Three Electrifying Stocks
The power grid has endured three decades of abuse. It took the biggest blackout in U.S. history, one that caused 50 million people to lose power on August 14, 2003, to mobilize the government and electrical utilities to begin dealing with the problem. Since then, Congress has passed legislation that provides incentives for utilities to invest more in power distribution and transmission.
It will take years and vast sums of money to renovate the grid. Nearly half of the system's 2.2 million miles was built between 1948 and 1970. That equipment has a half life of roughly 40 years. That means that much of the system has already begun to degrade.
And it means big bucks for the companies that will help repair the grid.
North American utilities spent about $9 billion in 2007 to upgrade the aging electric grid, says Sterne Agee analyst Michael Coleman. That represents a 20% increase from 2006 and is twice the level of spending in 2003. Coleman expects grid investment to grow to $10 billion by 2010.
U.S. laws passed in 2005 and 2007 are crucial to businesses that supply the equipment and know-how to build and maintain the power grid. The laws allowed more private capital to invest in power infrastructure, mandated new standards of reliability that force utilities to upgrade, and made it easier for state and local governments to acquire land for creating new electrical-transmission routes.

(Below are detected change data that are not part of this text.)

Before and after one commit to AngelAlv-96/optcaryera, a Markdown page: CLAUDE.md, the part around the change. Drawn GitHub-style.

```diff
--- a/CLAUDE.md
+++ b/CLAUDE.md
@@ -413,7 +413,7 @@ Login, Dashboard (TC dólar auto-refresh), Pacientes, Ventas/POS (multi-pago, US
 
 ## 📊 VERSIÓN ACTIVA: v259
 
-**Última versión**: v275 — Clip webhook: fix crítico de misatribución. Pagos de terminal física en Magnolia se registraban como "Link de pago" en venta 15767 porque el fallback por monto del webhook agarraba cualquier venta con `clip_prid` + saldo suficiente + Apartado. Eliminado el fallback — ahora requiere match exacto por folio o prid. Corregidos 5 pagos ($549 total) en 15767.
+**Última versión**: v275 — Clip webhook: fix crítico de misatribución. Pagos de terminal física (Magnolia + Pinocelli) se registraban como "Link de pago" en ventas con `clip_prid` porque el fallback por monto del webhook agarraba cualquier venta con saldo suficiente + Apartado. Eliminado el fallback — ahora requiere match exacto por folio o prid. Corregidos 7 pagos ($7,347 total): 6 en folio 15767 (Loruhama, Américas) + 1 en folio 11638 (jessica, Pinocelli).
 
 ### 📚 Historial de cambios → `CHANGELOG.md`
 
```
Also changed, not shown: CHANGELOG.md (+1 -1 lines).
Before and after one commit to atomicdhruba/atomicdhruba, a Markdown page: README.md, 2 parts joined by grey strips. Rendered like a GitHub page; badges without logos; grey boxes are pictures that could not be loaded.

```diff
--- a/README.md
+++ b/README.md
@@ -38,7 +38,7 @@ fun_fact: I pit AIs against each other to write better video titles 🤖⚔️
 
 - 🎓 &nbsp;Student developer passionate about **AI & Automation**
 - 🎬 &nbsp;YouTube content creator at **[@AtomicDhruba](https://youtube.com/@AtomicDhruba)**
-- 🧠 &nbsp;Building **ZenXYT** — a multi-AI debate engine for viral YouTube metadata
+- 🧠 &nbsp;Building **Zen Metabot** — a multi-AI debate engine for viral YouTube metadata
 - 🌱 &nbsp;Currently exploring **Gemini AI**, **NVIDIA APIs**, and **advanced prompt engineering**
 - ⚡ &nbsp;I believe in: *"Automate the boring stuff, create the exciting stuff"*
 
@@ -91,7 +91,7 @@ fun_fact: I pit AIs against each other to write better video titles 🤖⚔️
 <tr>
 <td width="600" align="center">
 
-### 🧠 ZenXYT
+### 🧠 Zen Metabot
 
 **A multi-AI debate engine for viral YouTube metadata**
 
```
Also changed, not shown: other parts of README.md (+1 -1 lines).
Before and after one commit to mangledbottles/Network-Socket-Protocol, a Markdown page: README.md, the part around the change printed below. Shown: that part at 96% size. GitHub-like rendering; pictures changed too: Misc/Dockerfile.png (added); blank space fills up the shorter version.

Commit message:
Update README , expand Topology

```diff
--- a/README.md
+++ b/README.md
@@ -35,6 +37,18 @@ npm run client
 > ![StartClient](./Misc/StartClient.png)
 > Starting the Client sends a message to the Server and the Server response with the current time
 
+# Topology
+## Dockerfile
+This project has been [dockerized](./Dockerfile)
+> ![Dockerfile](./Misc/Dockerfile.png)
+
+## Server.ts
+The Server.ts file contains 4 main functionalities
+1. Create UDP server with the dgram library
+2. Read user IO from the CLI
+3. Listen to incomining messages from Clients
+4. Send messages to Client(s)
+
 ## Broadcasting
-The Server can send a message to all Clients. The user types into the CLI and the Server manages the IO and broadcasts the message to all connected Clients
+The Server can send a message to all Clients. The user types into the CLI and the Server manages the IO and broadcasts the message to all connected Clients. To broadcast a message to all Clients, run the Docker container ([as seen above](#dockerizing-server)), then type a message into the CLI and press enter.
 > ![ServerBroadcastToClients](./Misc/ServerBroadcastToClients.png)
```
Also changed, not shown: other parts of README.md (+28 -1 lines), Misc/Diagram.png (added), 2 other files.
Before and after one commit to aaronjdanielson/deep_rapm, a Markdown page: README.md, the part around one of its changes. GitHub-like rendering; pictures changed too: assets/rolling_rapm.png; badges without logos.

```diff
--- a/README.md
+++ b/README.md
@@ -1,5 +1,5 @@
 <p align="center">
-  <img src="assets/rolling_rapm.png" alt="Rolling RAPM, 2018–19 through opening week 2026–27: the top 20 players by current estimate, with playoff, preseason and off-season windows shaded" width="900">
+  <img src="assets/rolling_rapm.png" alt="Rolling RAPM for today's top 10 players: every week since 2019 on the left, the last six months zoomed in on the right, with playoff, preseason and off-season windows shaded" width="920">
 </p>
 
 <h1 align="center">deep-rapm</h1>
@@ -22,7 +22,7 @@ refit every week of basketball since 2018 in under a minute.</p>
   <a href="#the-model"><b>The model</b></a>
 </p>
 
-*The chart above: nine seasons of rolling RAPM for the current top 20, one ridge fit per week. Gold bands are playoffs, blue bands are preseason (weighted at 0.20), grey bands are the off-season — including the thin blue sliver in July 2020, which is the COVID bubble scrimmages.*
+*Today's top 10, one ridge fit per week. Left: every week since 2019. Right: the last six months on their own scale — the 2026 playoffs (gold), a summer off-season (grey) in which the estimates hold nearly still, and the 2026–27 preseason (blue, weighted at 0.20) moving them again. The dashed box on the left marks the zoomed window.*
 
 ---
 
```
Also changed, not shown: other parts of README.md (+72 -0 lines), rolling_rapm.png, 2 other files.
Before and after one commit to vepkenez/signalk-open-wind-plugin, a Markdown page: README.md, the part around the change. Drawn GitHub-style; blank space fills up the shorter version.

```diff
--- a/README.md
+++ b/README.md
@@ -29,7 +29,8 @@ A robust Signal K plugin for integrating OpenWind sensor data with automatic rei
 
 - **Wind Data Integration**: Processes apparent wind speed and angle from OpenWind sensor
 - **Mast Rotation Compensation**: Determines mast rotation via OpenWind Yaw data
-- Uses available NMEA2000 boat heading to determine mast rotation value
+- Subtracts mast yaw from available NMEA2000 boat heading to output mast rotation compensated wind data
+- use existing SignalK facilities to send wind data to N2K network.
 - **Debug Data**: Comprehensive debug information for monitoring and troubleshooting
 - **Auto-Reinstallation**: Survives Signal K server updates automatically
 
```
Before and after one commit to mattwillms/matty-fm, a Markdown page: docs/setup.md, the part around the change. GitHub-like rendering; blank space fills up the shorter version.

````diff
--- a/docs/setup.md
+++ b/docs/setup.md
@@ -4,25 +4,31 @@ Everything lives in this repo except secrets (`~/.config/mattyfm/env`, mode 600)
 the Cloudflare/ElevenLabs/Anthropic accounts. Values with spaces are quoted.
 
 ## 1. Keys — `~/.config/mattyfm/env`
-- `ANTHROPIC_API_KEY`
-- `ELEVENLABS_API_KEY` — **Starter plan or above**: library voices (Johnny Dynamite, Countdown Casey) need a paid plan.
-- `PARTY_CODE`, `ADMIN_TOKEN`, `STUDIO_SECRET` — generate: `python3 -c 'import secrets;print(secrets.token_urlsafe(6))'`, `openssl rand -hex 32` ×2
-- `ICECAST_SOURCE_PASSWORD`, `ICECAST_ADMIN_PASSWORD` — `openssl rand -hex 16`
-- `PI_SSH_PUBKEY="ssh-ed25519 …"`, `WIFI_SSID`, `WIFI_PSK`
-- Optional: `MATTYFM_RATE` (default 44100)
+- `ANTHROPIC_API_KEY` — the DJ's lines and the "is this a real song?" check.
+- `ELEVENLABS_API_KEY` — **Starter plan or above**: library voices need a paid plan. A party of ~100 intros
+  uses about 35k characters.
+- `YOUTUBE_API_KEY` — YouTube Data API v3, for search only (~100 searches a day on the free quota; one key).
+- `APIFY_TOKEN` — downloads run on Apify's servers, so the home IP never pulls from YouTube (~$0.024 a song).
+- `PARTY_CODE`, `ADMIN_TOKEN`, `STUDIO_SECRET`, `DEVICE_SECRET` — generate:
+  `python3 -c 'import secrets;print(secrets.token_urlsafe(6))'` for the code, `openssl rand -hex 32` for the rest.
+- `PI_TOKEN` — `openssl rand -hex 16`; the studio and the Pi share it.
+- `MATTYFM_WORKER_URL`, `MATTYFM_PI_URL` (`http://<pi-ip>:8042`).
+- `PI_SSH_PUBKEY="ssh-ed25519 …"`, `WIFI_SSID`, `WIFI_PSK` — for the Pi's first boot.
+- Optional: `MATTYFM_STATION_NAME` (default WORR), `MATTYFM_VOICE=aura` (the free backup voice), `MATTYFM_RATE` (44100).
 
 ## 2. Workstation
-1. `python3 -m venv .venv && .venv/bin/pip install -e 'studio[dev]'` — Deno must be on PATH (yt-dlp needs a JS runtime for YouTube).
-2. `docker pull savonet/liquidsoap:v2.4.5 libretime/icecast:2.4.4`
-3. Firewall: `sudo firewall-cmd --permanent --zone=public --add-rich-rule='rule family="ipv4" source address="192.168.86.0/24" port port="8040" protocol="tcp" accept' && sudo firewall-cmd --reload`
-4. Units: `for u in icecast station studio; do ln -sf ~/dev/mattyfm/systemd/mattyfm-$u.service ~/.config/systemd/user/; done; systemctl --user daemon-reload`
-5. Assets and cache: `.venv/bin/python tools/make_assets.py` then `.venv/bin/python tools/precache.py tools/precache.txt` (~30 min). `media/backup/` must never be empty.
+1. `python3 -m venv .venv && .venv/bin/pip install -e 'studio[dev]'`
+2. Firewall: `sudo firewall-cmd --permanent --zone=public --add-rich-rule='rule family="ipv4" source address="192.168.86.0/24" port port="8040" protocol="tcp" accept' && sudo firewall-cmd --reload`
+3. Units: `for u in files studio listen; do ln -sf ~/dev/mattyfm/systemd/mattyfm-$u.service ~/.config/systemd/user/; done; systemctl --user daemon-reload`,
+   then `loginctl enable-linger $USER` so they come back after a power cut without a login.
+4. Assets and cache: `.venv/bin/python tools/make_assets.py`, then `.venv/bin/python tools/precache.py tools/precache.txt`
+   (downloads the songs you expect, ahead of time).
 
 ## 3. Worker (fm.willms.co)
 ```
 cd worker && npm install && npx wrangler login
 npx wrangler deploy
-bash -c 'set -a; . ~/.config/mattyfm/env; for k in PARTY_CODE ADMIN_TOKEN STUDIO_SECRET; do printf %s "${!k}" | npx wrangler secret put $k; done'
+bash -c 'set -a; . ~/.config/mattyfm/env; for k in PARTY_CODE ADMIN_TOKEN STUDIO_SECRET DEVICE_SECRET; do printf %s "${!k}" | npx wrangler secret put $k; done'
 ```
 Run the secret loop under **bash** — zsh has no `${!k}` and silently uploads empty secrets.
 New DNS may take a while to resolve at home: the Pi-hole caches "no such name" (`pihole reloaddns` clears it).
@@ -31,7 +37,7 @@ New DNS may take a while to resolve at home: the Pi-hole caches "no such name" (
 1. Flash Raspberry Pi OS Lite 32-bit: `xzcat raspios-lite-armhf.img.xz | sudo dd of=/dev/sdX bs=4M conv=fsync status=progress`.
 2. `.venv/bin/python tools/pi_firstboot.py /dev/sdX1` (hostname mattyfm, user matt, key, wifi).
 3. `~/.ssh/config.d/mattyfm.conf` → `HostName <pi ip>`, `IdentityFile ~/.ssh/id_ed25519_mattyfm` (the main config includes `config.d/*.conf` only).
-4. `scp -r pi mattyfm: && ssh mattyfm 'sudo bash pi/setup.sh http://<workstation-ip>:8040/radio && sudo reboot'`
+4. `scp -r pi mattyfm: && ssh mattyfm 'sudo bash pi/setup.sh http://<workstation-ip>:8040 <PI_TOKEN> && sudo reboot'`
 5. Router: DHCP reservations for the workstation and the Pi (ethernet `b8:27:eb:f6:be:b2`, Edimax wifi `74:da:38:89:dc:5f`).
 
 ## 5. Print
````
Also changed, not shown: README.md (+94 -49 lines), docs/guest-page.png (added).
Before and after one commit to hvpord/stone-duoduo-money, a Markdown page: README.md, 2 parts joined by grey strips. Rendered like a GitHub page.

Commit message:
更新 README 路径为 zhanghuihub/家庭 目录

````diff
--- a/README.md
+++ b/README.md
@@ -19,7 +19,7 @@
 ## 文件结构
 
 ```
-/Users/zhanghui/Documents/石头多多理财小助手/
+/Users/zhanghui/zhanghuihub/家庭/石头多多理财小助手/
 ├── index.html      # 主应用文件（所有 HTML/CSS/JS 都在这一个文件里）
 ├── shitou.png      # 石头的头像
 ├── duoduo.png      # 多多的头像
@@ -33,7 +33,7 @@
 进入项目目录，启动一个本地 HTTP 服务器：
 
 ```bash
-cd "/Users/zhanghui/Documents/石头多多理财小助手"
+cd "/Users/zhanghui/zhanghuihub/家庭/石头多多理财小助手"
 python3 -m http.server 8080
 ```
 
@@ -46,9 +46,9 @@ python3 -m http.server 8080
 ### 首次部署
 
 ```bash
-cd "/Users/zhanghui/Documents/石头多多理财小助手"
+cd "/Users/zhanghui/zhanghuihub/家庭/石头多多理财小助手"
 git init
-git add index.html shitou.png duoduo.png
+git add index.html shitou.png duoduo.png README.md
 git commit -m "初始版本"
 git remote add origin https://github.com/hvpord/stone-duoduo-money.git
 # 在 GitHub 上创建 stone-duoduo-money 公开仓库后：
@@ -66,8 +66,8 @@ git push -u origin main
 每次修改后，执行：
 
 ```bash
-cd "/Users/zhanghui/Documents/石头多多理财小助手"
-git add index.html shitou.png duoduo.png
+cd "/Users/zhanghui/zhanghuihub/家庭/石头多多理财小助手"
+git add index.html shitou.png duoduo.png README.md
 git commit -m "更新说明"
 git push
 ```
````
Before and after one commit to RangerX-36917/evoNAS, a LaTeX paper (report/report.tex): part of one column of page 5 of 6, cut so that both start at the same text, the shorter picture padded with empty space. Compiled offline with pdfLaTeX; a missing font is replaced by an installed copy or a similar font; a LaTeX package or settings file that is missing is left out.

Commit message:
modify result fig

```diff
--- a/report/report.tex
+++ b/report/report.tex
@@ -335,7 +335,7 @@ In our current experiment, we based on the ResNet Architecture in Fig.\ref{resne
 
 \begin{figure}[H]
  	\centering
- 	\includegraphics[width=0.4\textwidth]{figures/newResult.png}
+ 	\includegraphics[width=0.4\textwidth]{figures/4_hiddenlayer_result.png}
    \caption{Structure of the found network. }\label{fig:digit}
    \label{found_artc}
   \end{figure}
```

Moreover, power companies have the wherewithal to finance grid improvements. "Utilities right now have the lowest debt-to-capital ratio they have had in the past 30 years," says Russell Croft, co-manager of the Croft Value fund. "They are undercapitalized and can take on debt for new projects."
Croft has identified three stocks of companies that should benefit the most from upgraded spending on the power grid. They are General Cable, ABB and Quanta Services.
General Cable will supply many of the power lines. The Highland Heights, Ky., company makes aluminum, copper and fiber-optic wire and cable.
Sales to utilities represented one-third of the company's 2007 revenue of $4.6 billion. "As the North American market leader, General Cable is extremely well-positioned to grow volumes and achieve price increases in excess of cost in this market," Coleman says.
He says the company will be able to boost prices enough to offset the increasing cost of materials from rising metal prices. Roughly half of General Cable's sales come from contracts that contain provisions to raise prices as material costs rise.
The U.S. grid build-out is only one facet of General Cable's growth prospects, Coleman says. He expects demand from emerging markets, which are rapidly expanding their power grids and increasing exploration for oil and gas worldwide to fuel sales growth.
For example, General Cable recently received a $30 million award for its first offshore wind-farm project. Its products also are used in the construction of nuclear power plants, hydroelectric power generation and exploration for oil in the tar sands of Albert, Canada.
The stock (symbol BGC) gained 25% over the past year through April 25. The shares, which closed at $71.70 on April 25, trade at 15 times the $4.93 per share that analysts expect the company to earn this year. Coleman rates the stock a "buy" and says it's worth $77. General Cable will report first-quarter results April 30.
One way for utilities to save money is to build a more efficient power grid. That's where ABB enters the picture. The Swiss company expects to produce annual earnings gains of 25% over the next few years, largely because of strong sales of power-transmission equipment that reduces energy losses between power plant and end-user.
It also makes industrial-automation equipment, such as high-efficiency motors and robotics. The power-transmission business accounted for half of ABB's $29.2 billion in sales over the past 12 months.
ABB delivered impressive first-quarter results. The company reported April 24 net income of $1 billion for the period, an increase of 87% from the same quarter in 2007. Michel Demaré, ABB's top executive, credited utilities' continued investment in power infrastructure as the key reason for the results.
The shares have surged 56% over the past year. But given the company's growth prospects, the stock appears reasonably priced. At $30.07, ABB's American depositary receipts (ABB) trade at 19 estimated 2008 earnings of $1.57 per share. The stock is a member of the Kiplinger Green 25.
Once the cables and equipment are purchased, utilities need to hire contractors to put all the pieces together. Houston-based Quanta Services is the leader in this market.
The company won four of the five largest contracts for grid work in 2007. The multi-year contracts guarantee a recurring stream of revenues for their duration. Croft says Quanta will generate annual earnings growth of 20% or more over the next three years to five years.
The stock (PWR) is hardly a bargain. The shares, which jumped 5% on April 25, to $27.13, trade at 32 times forecasted 2008 earnings of 84 cents per share. The shares have fallen 4% in the past year.
Quanta's results can be volatile quarter to quarter because a portion of the business is dependent on revenues from restoring power lines damaged from storms and natural disasters. So it's wise to watch this stock closely and buy on pullbacks.